Fermilab's Inclusivity Journal Club seeks answers to difficult social questions in science. A typical meeting includes physicists and postdoctoral researchers as well as non-science staff; students are also welcome to attend. Members read and discuss reports and peer-reviewed papers that address issues such as sexual harassment, implicit bias and best practices for expanding inclusivity.
In The Media
From The Beacon-News, Feb. 10, 2019: Thousands of children and their parents put science on their radar Sunday as Fermilab held its annual open house event. For four hours, families were able to tour and explore the space Fermilab calls, "America's premier particle physics and accelerator laboratory" and, according to staff, "show what we do and what's possible here."
From University of Missouri – Kansas City's University News, Feb. 6, 2019: Sánchez, a scientist at Iowa State University, is a part of Fermilab's NOvA neutrino experiment and the Deep Underground Neutrino Experiment. She also co-leads the ANNIE experiment at Fermilab.
From Listverse, Feb. 5, 2019: This listicle mentions Fermilab scientist Melissa Franklin as part of the Fermilab team that discovered the top quark.
From Live Science, Feb. 5, 2019: This article dives deep into the little teensy tiny particles that are fundamental building blocks of matter. As far as scientists can tell, quarks themselves are not made of anything smaller. That may change in the future as we learn more, but it's good enough for now.
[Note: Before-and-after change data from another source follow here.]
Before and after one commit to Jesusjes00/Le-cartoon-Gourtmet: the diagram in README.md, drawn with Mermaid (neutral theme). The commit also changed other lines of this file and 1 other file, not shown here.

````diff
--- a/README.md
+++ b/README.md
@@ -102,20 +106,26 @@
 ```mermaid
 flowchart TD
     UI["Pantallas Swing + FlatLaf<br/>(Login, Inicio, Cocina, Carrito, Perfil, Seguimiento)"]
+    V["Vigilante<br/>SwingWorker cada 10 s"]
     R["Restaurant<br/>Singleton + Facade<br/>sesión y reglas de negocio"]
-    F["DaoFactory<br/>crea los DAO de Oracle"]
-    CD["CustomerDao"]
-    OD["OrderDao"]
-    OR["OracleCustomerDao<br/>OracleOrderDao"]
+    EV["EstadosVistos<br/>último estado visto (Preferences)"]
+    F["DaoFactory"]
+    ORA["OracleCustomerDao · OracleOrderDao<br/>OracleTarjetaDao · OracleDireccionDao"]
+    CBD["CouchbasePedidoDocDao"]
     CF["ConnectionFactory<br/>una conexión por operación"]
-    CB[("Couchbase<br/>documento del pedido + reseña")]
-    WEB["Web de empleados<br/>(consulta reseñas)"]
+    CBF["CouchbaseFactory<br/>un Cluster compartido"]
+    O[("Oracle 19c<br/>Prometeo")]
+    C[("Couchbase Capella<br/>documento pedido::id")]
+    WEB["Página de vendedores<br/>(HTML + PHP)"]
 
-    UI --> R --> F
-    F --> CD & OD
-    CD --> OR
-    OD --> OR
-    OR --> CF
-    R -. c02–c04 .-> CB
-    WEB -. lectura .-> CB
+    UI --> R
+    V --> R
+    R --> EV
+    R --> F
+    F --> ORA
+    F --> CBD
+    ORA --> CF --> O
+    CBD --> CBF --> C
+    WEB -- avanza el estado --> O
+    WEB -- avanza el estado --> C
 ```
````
From Slate, Jan. 31, 2019: In science, lack of discovery can be just as instructive as discovery. Finding out that there are no particles where we had hoped tells us about the distance between human imagination and the real world. It can operate as a motivation to expand our vision of what the real world is like at scales that are totally unintuitive.
Inside the international hunt for the ghost particle
The Deep Underground Neutrino Experiment wants to solve one of the biggest mysteries in science today, namely, why do we exist? Fermilab scientist Bonnie Fleming appears in this 6-minute explainer video.
Video produced by Seeker